What you should do: Throughout the entries below, report every line where "LayerNorm" is found.

[Screenshot and code edit data]
--- START ---
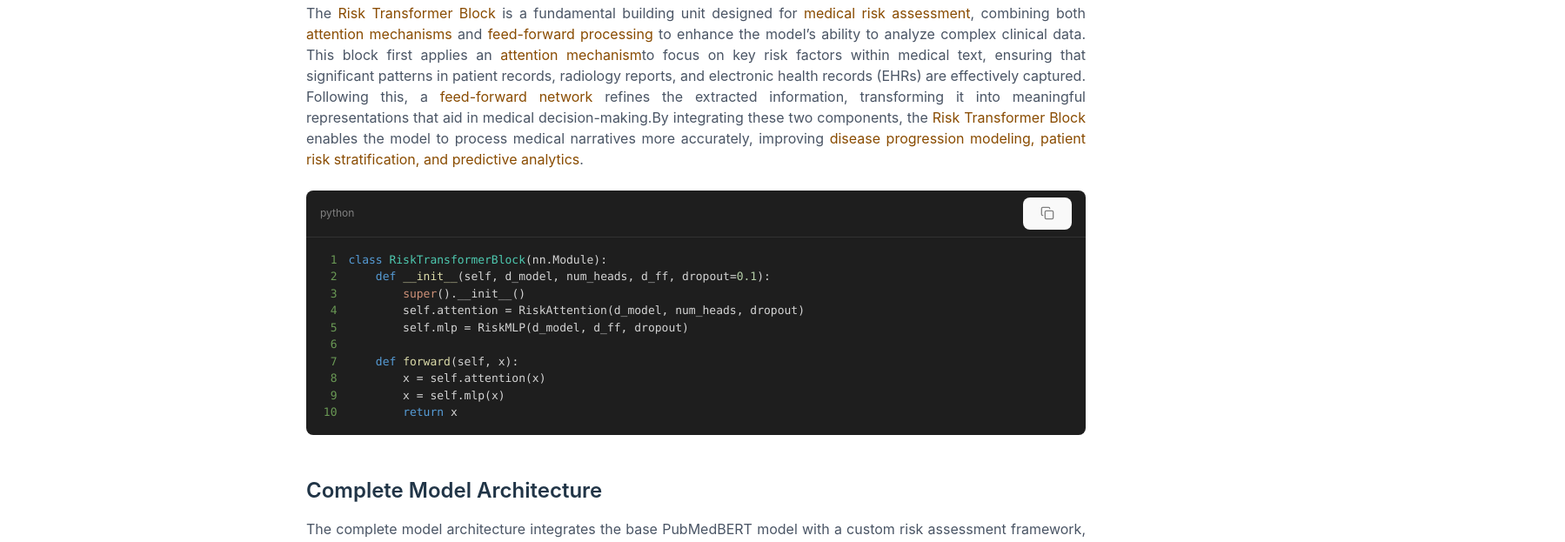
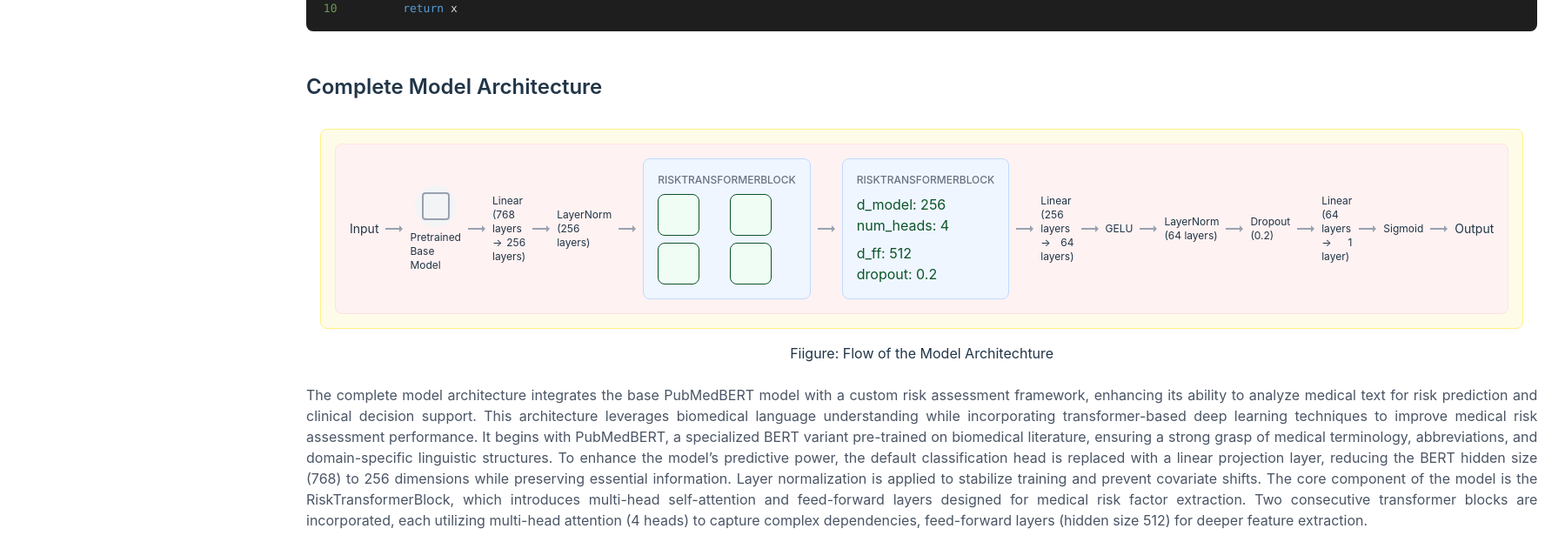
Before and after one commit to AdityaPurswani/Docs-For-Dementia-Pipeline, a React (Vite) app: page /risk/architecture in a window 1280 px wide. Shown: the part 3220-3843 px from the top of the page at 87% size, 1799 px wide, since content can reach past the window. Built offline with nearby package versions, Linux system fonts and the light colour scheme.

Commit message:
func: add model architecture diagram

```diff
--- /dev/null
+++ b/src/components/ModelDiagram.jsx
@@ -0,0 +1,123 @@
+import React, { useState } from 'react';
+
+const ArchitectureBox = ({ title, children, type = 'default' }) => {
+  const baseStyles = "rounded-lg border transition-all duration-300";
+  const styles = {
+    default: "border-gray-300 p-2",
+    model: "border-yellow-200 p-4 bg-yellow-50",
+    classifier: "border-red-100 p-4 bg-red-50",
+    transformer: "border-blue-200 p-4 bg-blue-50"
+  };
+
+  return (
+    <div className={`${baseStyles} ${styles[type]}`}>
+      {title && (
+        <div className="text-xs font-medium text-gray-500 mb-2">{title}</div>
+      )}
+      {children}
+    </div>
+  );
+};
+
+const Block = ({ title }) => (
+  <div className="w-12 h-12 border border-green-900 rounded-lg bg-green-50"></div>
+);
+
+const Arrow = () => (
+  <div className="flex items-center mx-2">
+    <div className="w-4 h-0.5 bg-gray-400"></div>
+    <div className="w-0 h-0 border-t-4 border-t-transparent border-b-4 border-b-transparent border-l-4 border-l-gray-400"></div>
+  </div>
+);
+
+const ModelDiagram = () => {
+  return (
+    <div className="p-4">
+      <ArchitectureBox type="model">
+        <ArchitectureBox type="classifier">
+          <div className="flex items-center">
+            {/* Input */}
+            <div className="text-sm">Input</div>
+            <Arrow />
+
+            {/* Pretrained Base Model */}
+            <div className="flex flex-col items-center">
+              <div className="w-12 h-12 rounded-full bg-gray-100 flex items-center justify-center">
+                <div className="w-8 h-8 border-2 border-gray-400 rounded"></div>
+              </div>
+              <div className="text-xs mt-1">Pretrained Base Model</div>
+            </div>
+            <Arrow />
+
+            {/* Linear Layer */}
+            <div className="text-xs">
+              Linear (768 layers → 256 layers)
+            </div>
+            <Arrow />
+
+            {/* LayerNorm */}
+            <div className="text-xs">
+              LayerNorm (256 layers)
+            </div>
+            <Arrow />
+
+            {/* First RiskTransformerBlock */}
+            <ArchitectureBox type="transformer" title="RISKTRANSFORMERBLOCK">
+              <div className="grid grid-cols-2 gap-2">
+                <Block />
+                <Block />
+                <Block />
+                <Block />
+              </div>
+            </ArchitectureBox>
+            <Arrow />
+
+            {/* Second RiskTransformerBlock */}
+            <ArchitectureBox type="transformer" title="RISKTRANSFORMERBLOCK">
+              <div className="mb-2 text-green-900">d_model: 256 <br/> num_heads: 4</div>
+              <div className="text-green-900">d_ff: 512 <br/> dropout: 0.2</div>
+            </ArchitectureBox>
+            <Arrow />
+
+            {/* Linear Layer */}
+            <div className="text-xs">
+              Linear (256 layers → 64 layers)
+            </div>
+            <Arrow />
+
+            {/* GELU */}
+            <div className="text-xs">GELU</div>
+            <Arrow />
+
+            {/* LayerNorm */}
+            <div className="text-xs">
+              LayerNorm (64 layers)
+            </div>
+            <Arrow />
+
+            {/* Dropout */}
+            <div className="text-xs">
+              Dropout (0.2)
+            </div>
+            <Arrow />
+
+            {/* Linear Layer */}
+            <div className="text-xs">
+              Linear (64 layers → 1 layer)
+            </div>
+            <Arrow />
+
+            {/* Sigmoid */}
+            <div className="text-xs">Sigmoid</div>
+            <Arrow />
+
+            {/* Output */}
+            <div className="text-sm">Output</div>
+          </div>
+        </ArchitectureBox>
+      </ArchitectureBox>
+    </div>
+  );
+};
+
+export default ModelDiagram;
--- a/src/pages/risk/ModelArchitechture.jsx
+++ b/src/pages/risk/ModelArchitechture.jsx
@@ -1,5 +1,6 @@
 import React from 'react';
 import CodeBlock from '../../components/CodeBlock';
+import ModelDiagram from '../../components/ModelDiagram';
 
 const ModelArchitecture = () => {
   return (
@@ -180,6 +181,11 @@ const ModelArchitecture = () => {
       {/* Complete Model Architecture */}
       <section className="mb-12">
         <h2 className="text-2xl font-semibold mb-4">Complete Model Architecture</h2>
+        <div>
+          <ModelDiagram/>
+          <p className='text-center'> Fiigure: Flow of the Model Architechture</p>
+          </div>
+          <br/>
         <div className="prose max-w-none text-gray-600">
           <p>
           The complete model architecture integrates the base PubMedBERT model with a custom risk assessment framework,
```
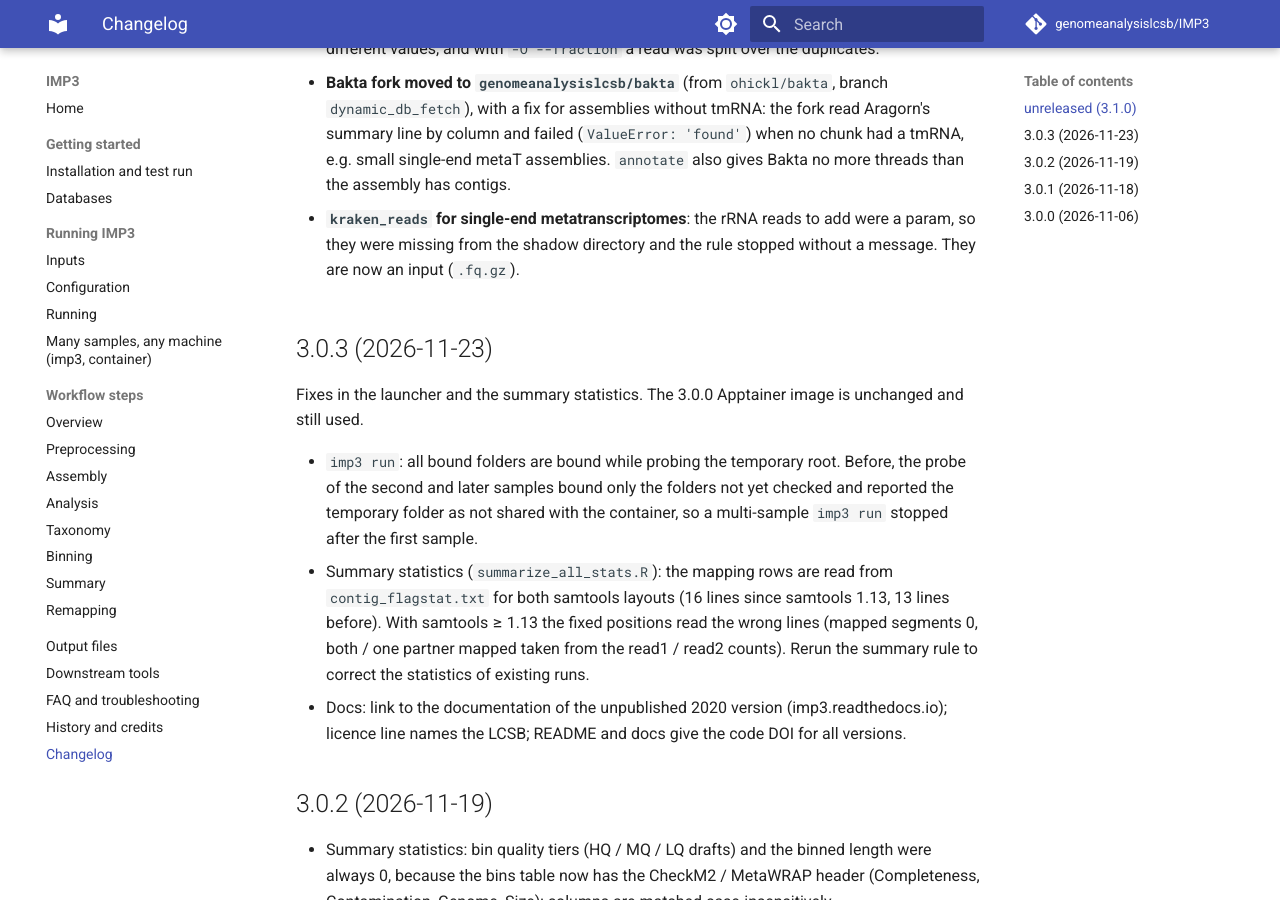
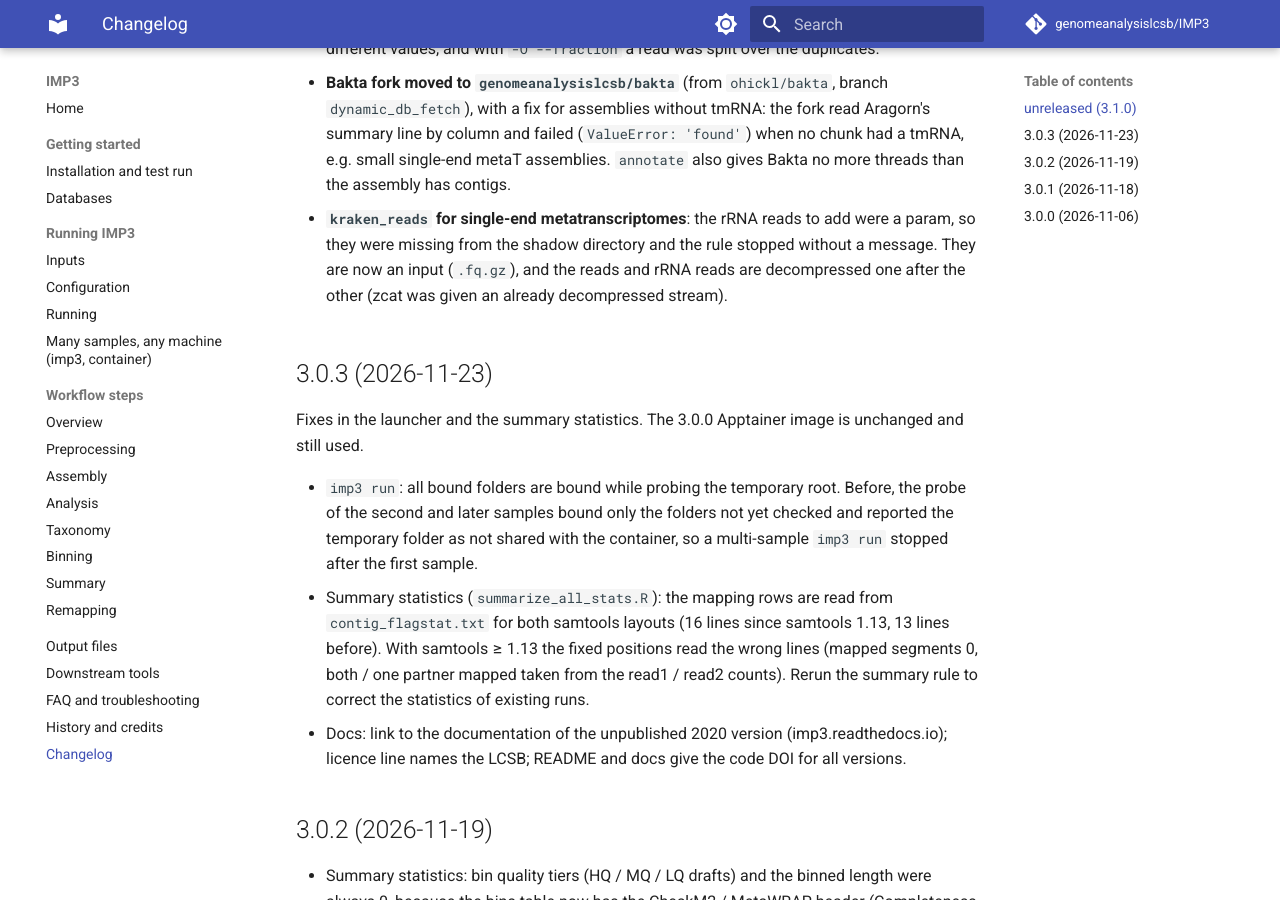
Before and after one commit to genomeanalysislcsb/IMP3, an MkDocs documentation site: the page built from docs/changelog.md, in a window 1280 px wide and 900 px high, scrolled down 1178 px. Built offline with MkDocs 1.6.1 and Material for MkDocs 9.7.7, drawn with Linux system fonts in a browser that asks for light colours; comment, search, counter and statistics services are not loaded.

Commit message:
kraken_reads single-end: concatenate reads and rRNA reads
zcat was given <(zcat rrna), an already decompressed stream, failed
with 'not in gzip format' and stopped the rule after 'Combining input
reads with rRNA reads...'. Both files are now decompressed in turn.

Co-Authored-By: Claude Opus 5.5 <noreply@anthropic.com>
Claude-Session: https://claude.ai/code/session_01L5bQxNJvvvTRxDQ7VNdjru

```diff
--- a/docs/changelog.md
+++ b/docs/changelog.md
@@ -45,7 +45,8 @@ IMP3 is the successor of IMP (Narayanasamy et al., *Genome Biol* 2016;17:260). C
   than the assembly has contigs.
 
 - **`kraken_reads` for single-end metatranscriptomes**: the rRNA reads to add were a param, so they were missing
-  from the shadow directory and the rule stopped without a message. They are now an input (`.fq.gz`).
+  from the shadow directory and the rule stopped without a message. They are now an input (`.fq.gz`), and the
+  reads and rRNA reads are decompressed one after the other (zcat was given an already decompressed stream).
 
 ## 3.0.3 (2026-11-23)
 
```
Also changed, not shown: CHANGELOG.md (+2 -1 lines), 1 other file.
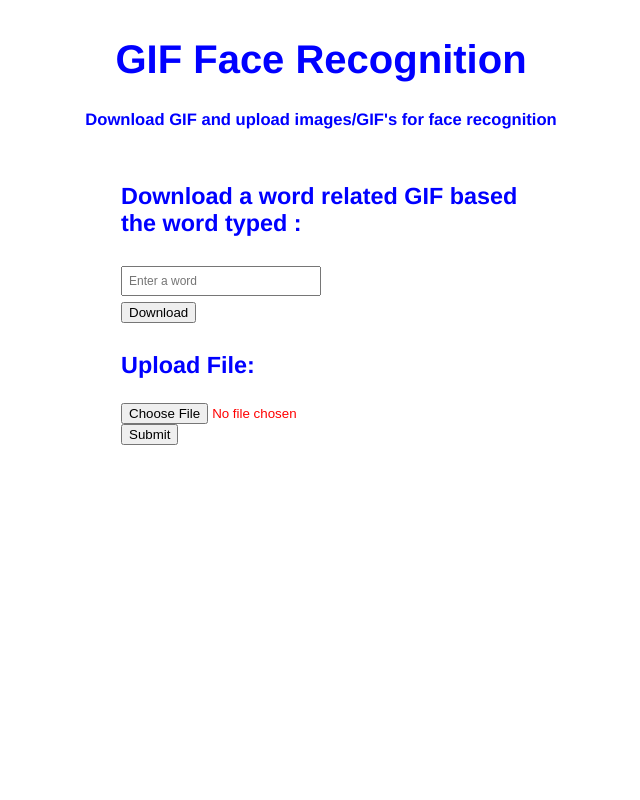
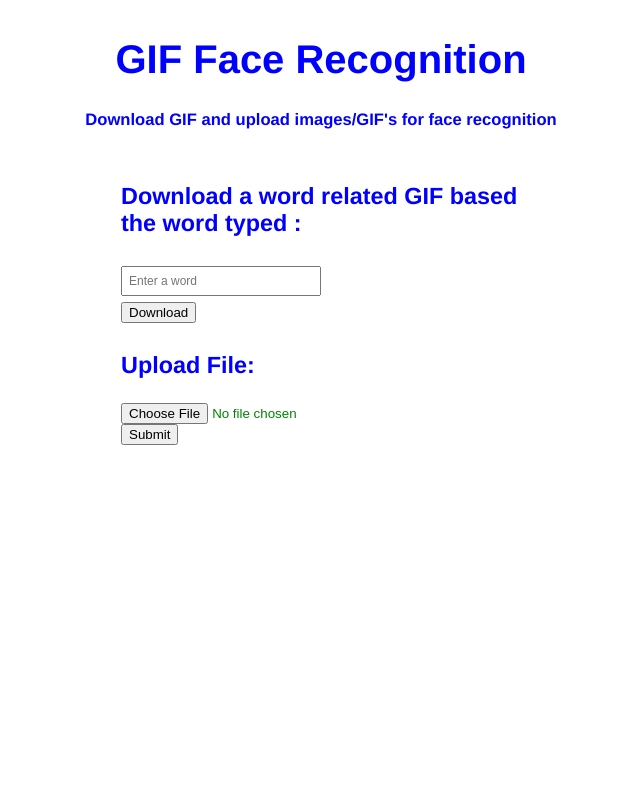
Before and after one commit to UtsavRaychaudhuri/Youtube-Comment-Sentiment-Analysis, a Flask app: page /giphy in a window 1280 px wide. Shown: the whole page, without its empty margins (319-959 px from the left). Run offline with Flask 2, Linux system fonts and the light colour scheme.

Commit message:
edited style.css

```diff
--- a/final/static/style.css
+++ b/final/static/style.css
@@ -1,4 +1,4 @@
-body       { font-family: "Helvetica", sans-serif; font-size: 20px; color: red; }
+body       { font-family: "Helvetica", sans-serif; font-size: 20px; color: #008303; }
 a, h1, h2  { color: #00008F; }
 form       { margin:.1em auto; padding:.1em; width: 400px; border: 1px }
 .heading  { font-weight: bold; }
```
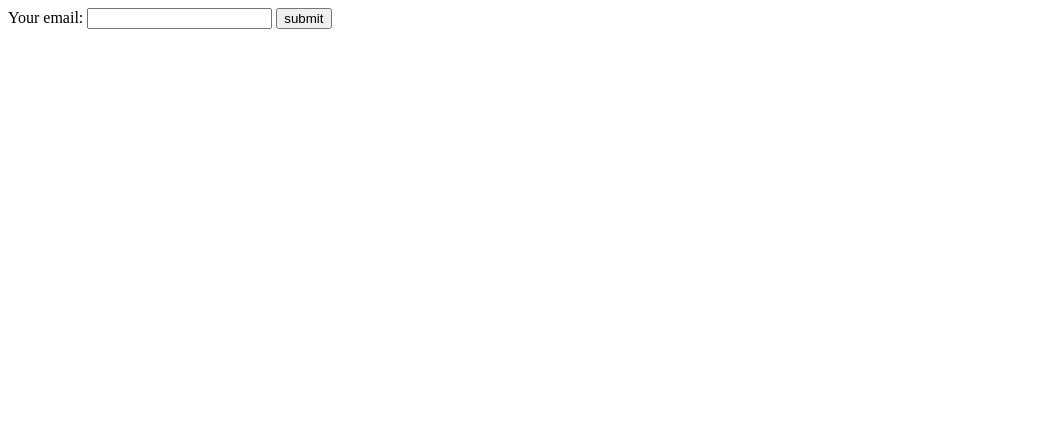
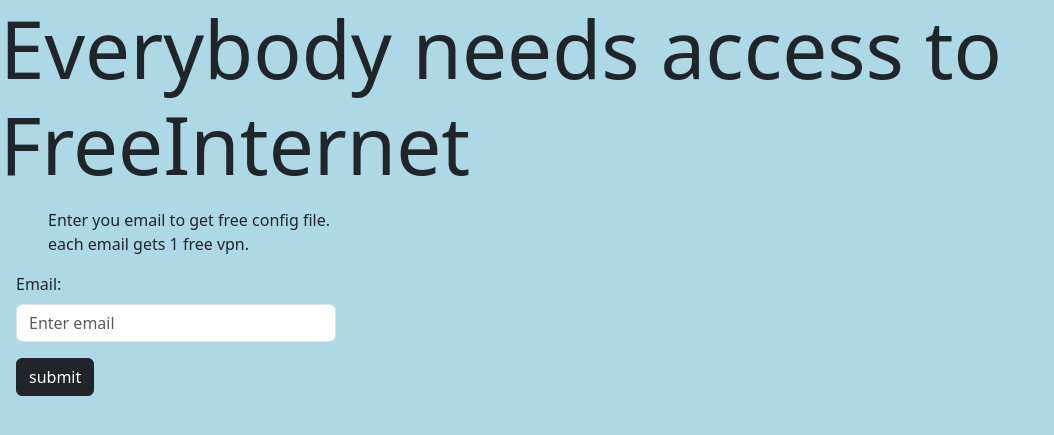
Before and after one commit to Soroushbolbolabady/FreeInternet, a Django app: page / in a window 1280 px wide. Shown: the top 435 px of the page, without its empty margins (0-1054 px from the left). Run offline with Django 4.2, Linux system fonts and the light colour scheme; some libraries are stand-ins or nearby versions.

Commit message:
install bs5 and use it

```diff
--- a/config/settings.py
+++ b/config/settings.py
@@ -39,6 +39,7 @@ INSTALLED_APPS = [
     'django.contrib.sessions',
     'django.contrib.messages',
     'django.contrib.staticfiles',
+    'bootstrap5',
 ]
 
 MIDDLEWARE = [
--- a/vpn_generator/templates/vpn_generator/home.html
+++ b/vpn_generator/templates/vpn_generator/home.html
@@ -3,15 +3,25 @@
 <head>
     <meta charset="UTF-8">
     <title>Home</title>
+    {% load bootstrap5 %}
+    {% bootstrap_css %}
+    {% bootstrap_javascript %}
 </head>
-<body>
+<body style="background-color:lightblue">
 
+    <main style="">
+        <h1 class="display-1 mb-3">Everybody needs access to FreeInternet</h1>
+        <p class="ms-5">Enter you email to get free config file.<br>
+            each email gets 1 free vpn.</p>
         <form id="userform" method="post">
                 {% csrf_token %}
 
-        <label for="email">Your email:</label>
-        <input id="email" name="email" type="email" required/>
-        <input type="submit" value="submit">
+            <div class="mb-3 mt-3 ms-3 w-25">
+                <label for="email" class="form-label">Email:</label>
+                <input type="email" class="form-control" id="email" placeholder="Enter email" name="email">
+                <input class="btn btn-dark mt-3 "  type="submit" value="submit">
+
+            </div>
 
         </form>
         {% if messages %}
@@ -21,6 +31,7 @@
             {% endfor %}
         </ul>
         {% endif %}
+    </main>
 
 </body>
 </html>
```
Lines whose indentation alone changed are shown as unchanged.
--- END ---
Solution below:
+            {/* LayerNorm */}
+              LayerNorm (256 layers)
+            {/* LayerNorm */}
+              LayerNorm (64 layers)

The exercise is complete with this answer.